**Action item**
What is needed here is a word-for-word copy of all the entries below.

=== Begin Enclosure ===

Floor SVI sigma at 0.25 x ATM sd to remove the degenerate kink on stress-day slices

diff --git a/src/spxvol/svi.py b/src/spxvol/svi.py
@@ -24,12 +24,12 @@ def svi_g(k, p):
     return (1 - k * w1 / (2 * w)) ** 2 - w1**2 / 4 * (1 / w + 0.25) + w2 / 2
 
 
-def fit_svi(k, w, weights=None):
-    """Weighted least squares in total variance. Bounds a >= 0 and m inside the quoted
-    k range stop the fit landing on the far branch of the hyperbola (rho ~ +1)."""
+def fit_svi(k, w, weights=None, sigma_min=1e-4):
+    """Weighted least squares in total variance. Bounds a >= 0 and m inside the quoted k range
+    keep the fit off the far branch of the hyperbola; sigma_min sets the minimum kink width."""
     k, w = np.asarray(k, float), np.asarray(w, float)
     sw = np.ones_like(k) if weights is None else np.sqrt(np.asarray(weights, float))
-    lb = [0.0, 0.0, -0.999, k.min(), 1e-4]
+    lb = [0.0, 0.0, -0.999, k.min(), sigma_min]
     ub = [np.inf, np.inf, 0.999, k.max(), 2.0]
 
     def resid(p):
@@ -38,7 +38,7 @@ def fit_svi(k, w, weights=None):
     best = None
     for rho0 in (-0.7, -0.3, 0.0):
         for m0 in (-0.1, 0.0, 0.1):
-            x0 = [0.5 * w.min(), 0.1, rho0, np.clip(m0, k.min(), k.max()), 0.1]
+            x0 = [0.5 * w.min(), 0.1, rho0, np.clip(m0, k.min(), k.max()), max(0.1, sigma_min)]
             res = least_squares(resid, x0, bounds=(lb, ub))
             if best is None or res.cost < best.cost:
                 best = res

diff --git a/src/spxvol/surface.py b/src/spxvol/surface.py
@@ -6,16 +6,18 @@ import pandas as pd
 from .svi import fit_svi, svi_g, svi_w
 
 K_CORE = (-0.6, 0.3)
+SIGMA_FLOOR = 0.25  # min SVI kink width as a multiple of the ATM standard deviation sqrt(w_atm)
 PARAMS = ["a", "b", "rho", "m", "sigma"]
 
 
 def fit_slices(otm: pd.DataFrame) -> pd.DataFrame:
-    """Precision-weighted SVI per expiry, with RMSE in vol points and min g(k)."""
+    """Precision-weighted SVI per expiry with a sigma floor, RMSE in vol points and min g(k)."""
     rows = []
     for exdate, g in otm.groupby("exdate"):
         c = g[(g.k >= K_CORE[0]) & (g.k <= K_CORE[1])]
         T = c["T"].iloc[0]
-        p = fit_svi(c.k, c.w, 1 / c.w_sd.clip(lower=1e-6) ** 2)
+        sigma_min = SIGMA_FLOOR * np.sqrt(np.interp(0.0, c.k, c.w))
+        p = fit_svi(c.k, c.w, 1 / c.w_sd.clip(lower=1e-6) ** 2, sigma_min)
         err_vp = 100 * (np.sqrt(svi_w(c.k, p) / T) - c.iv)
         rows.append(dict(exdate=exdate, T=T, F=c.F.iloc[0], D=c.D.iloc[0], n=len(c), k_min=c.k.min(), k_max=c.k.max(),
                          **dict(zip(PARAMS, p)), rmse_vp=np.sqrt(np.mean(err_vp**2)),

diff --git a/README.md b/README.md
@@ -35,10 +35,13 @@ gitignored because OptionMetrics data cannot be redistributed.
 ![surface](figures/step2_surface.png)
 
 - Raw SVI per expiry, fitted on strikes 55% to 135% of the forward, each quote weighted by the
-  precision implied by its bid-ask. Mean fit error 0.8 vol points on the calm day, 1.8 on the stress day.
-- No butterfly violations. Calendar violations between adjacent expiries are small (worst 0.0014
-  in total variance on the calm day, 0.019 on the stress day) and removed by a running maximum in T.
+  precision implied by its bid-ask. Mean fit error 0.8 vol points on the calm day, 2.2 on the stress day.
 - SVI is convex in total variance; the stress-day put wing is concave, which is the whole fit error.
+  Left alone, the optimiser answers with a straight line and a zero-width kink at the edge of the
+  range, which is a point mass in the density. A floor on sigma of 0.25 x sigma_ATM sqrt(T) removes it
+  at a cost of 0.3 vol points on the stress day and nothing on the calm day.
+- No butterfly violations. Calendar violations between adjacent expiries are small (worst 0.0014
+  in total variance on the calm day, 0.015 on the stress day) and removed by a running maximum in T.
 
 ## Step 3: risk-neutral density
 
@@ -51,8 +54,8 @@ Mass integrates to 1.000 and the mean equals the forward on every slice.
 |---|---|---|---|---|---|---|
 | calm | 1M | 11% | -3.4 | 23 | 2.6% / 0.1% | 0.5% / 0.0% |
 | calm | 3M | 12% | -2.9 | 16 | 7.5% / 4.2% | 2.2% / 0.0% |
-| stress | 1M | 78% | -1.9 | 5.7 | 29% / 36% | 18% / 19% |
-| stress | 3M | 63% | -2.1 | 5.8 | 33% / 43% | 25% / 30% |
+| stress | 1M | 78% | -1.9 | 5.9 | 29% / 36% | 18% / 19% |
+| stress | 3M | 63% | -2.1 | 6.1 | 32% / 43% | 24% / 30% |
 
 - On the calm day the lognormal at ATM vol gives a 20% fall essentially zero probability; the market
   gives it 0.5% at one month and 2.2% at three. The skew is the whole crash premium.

=== End Enclosure ===

**Solved exercise**
Floor SVI sigma at 0.25 x ATM sd to remove the degenerate kink on stress-day slices

diff --git a/src/spxvol/svi.py b/src/spxvol/svi.py
@@ -24,12 +24,12 @@ def svi_g(k, p):
     return (1 - k * w1 / (2 * w)) ** 2 - w1**2 / 4 * (1 / w + 0.25) + w2 / 2
 
 
-def fit_svi(k, w, weights=None):
-    """Weighted least squares in total variance. Bounds a >= 0 and m inside the quoted
-    k range stop the fit landing on the far branch of the hyperbola (rho ~ +1)."""
+def fit_svi(k, w, weights=None, sigma_min=1e-4):
+    """Weighted least squares in total variance. Bounds a >= 0 and m inside the quoted k range
+    keep the fit off the far branch of the hyperbola; sigma_min sets the minimum kink width."""
     k, w = np.asarray(k, float), np.asarray(w, float)
     sw = np.ones_like(k) if weights is None else np.sqrt(np.asarray(weights, float))
-    lb = [0.0, 0.0, -0.999, k.min(), 1e-4]
+    lb = [0.0, 0.0, -0.999, k.min(), sigma_min]
     ub = [np.inf, np.inf, 0.999, k.max(), 2.0]
 
     def resid(p):
@@ -38,7 +38,7 @@ def fit_svi(k, w, weights=None):
     best = None
     for rho0 in (-0.7, -0.3, 0.0):
         for m0 in (-0.1, 0.0, 0.1):
-            x0 = [0.5 * w.min(), 0.1, rho0, np.clip(m0, k.min(), k.max()), 0.1]
+            x0 = [0.5 * w.min(), 0.1, rho0, np.clip(m0, k.min(), k.max()), max(0.1, sigma_min)]
             res = least_squares(resid, x0, bounds=(lb, ub))
             if best is None or res.cost < best.cost:
                 best = res

diff --git a/src/spxvol/surface.py b/src/spxvol/surface.py
@@ -6,16 +6,18 @@ import pandas as pd
 from .svi import fit_svi, svi_g, svi_w
 
 K_CORE = (-0.6, 0.3)
+SIGMA_FLOOR = 0.25  # min SVI kink width as a multiple of the ATM standard deviation sqrt(w_atm)
 PARAMS = ["a", "b", "rho", "m", "sigma"]
 
 
 def fit_slices(otm: pd.DataFrame) -> pd.DataFrame:
-    """Precision-weighted SVI per expiry, with RMSE in vol points and min g(k)."""
+    """Precision-weighted SVI per expiry with a sigma floor, RMSE in vol points and min g(k)."""
     rows = []
     for exdate, g in otm.groupby("exdate"):
         c = g[(g.k >= K_CORE[0]) & (g.k <= K_CORE[1])]
         T = c["T"].iloc[0]
-        p = fit_svi(c.k, c.w, 1 / c.w_sd.clip(lower=1e-6) ** 2)
+        sigma_min = SIGMA_FLOOR * np.sqrt(np.interp(0.0, c.k, c.w))
+        p = fit_svi(c.k, c.w, 1 / c.w_sd.clip(lower=1e-6) ** 2, sigma_min)
         err_vp = 100 * (np.sqrt(svi_w(c.k, p) / T) - c.iv)
         rows.append(dict(exdate=exdate, T=T, F=c.F.iloc[0], D=c.D.iloc[0], n=len(c), k_min=c.k.min(), k_max=c.k.max(),
                          **dict(zip(PARAMS, p)), rmse_vp=np.sqrt(np.mean(err_vp**2)),

diff --git a/README.md b/README.md
@@ -35,10 +35,13 @@ gitignored because OptionMetrics data cannot be redistributed.
 ![surface](figures/step2_surface.png)
 
 - Raw SVI per expiry, fitted on strikes 55% to 135% of the forward, each quote weighted by the
-  precision implied by its bid-ask. Mean fit error 0.8 vol points on the calm day, 1.8 on the stress day.
-- No butterfly violations. Calendar violations between adjacent expiries are small (worst 0.0014
-  in total variance on the calm day, 0.019 on the stress day) and removed by a running maximum in T.
+  precision implied by its bid-ask. Mean fit error 0.8 vol points on the calm day, 2.2 on the stress day.
 - SVI is convex in total variance; the stress-day put wing is concave, which is the whole fit error.
+  Left alone, the optimiser answers with a straight line and a zero-width kink at the edge of the
+  range, which is a point mass in the density. A floor on sigma of 0.25 x sigma_ATM sqrt(T) removes it
+  at a cost of 0.3 vol points on the stress day and nothing on the calm day.
+- No butterfly violations. Calendar violations between adjacent expiries are small (worst 0.0014
+  in total variance on the calm day, 0.015 on the stress day) and removed by a running maximum in T.
 
 ## Step 3: risk-neutral density
 
@@ -51,8 +54,8 @@ Mass integrates to 1.000 and the mean equals the forward on every slice.
 |---|---|---|---|---|---|---|
 | calm | 1M | 11% | -3.4 | 23 | 2.6% / 0.1% | 0.5% / 0.0% |
 | calm | 3M | 12% | -2.9 | 16 | 7.5% / 4.2% | 2.2% / 0.0% |
-| stress | 1M | 78% | -1.9 | 5.7 | 29% / 36% | 18% / 19% |
-| stress | 3M | 63% | -2.1 | 5.8 | 33% / 43% | 25% / 30% |
+| stress | 1M | 78% | -1.9 | 5.9 | 29% / 36% | 18% / 19% |
+| stress | 3M | 63% | -2.1 | 6.1 | 32% / 43% | 24% / 30% |
 
 - On the calm day the lognormal at ATM vol gives a 20% fall essentially zero probability; the market
   gives it 0.5% at one month and 2.2% at three. The skew is the whole crash premium.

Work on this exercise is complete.